The Amateur Gourmet posted Ten Rules for Food Blogging last month. It’s been a great talking point, including a discussion over at Lisa Dempster. Here’s my version:
The Food Nazi's food blogging top 10 tips
1. Focus on what you are passionate about? What type of a food worshipper are you – cooking, preserves, baking, eating out, in search of the best coffee, working your way through a massive cookbook collection or are you the leftovers queen? You tend to write best about what you are most passionate about.
2. Take photos, preferably without a flash. But in reality, I think a post without a photo is better than every post with a very bad photo! Resist uploading lots of fullsize, downloading-guzzling photographs.
At Eat.Drink.Blog there were many varying opions on this
3. Most blogs have a life of their own. Unless they are an over-engineered, PR-strategised assignment – blogs tend to evolve in directions that we don’t always anticipate. Just go with the flow, you can always rename or subtitle your blog later.
4. Read other food blogs, comment when a post inspires you. But resist blanket commenting on every blog just for the sake of it. One well thought comment or hearty support is better than 5 mediocre, nothing comments. Show that you’ve actually thought about what the blogger is saying/doing.
5. Update frequently – yes. And while three times a week is a good aim, quality tends to win over quantity. Three mundane posts about an average cup of coffee you drank in a café last week is more likely to cause a drop off in readers, than one well thought through post a week.

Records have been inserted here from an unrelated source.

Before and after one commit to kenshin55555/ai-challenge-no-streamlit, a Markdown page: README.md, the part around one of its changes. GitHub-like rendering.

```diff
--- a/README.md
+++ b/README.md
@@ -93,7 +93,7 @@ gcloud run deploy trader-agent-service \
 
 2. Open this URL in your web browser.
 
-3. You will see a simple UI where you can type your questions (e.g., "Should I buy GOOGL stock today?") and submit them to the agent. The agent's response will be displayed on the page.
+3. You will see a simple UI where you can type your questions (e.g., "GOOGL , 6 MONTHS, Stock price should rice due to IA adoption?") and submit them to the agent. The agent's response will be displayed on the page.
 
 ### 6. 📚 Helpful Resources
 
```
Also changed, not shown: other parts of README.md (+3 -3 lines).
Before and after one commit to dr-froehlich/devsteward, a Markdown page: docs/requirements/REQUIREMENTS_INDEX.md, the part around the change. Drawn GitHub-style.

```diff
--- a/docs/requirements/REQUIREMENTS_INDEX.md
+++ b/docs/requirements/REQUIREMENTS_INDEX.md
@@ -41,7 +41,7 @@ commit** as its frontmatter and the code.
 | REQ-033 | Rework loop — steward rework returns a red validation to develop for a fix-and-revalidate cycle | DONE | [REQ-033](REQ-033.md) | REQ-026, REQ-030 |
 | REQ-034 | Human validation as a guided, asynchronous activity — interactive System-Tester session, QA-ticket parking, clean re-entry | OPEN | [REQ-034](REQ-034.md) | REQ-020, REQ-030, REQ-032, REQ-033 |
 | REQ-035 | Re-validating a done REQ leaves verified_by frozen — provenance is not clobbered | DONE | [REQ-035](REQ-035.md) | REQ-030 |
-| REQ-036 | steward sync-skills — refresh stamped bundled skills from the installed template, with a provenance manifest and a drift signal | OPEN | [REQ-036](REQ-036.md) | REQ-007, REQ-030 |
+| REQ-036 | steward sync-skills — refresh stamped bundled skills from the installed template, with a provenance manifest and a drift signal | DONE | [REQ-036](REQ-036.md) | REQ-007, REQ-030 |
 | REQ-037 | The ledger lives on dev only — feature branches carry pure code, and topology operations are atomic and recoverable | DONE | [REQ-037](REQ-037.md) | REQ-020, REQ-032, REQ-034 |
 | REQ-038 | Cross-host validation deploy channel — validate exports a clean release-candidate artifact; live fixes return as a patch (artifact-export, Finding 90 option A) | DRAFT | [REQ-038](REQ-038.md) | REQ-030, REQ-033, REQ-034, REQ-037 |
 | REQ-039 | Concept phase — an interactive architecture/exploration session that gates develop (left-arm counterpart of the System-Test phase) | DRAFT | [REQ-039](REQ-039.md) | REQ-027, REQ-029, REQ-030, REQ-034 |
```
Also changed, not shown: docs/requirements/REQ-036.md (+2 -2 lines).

6. If you are busy, do a short post updating your readers with what’s going on and when you expect to get back on schedule. Share a little about your life but if your post is about food rather than parenting – a full update on the ins and outs of your family/dog/cat/job etc will probably turn off more readers than the few it snares.

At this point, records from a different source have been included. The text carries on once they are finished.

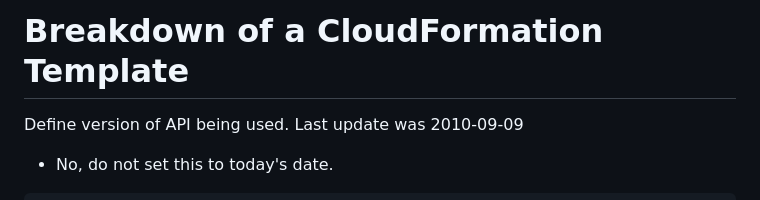
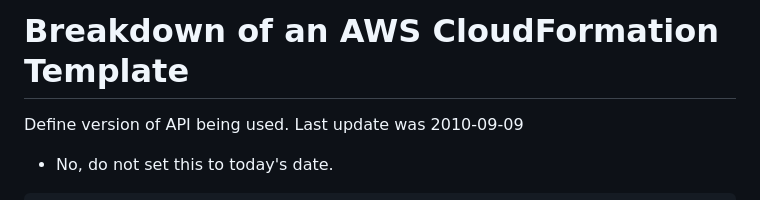
Before and after one commit to pattonsgirl/CEG3120, a Markdown page: CourseNotes/AWS-CF-Breakdown.md, the part around one of its changes. Rendered like a GitHub page.

```diff
--- a/CourseNotes/AWS-CF-Breakdown.md
+++ b/CourseNotes/AWS-CF-Breakdown.md
@@ -1,4 +1,4 @@
-# Breakdown of a CloudFormation Template
+# Breakdown of an AWS CloudFormation Template
 
 Define version of API being used. Last update was 2010-09-09
 
```
Also changed, not shown: other parts of CourseNotes/AWS-CF-Breakdown.md (+1 -1 lines).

7. Ask for help or feedback when appropriate. Don’t be afraid to post disasters, they tend to pull people out of the woodwork to comment. We can’t be perfect all the time and blogging about it is a great way to learn.
8. If you are new to blogging and want more readers get involved in blog events and even offer to host one if you have the time. (Is my blog burning? is a good source).

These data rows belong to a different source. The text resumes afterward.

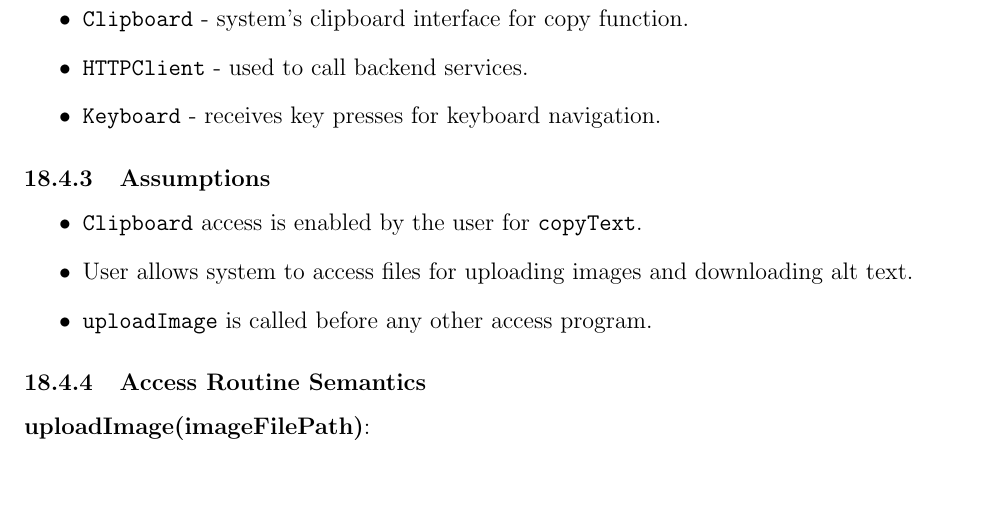
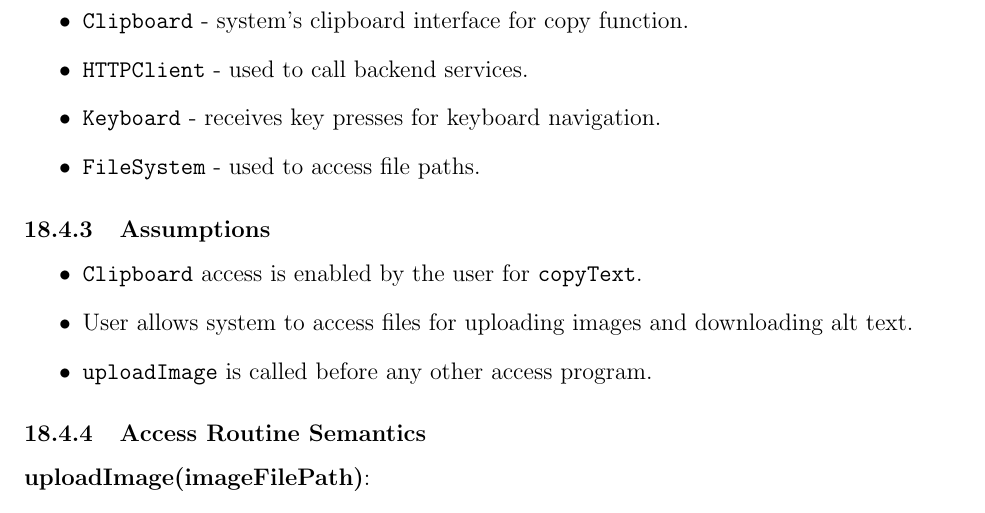
Before and after one commit to 4G06-CAPSTONE-2025/Reading4All, a LaTeX document (docs/Design/SoftDetailedDes/MIS.tex): part of page 33 of 44, cut so that both start at the same text, the shorter picture padded with empty space. Compiled offline with pdfLaTeX.

Commit message:
add file sys to env var (refs #180)

```diff
--- a/docs/Design/SoftDetailedDes/MIS.tex
+++ b/docs/Design/SoftDetailedDes/MIS.tex
@@ -1081,6 +1081,7 @@ None.
   \item \texttt{Clipboard} - system's clipboard interface for copy function.
   \item \texttt{HTTPClient} - used to call backend services.
   \item \texttt{Keyboard} - receives key presses for keyboard navigation.
+  \item \texttt{FileSystem} - used to access file paths.
 \end{itemize}
 
 
```
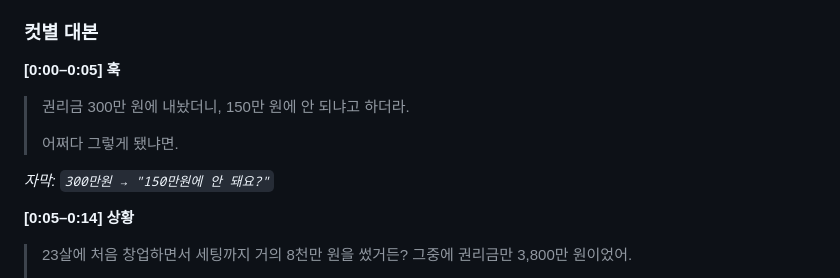
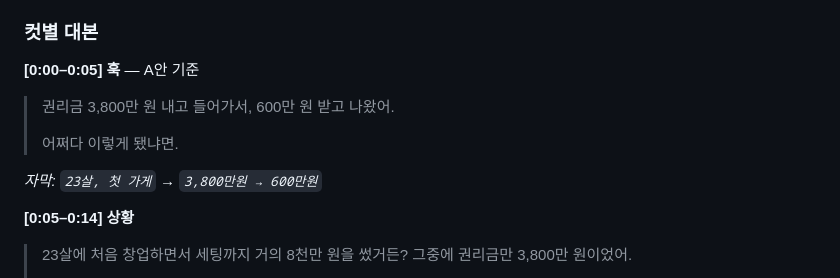
Before and after one commit to yoo4684-cmd/1, a Markdown page: docs/04-reels-series-chaechae.md, the part around one of its changes. GitHub-like rendering.

```diff
--- a/docs/04-reels-series-chaechae.md
+++ b/docs/04-reels-series-chaechae.md
@@ -101,13 +181,14 @@
 
 ### 컷별 대본
 
-**[0:00–0:05] 훅**
-> 권리금 300만 원에 내놨더니,
-> 150만 원에 안 되냐고 하더라.
+**[0:00–0:05] 훅** — A안 기준
+
+> 권리금 3,800만 원 내고 들어가서,
+> 600만 원 받고 나왔어.
 >
-> 어쩌다 그렇게 됐냐면.
+> 어쩌다 이렇게 됐냐면.
 
-*자막: `300만원 → "150만원에 안 돼요?"`*
+*자막: `23살, 첫 가게` → `3,800만원 → 600만원`*
 
 **[0:05–0:14] 상황**
 > 23살에 처음 창업하면서
```
Also changed, not shown: other parts of docs/04-reels-series-chaechae.md (+91 -11 lines).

9. Get help with the nitty gritty of blogging when you need it. Food Blog S’cool have great advice on food pron photography through to dealing with spam.
10. Have fun. If blogging is your hobby not your job – to hell with the rules!
What are you're thoughts?
PS: Great to put faces to so many names. Hopefully we'll all put up information from our talks at the conference website, though it might take a little time for a few heads to clear first! Thanks to the wonderful organiser - Ed, Reem, April and Mellie who did a stellar job, Mistress Tammi who moderated the panels and kept us in line, The Essential Ingredient for providing a great venue, Daylesford & Hepburn Springs Mineral Water for keeping us hydrated, Der Raum for supplying the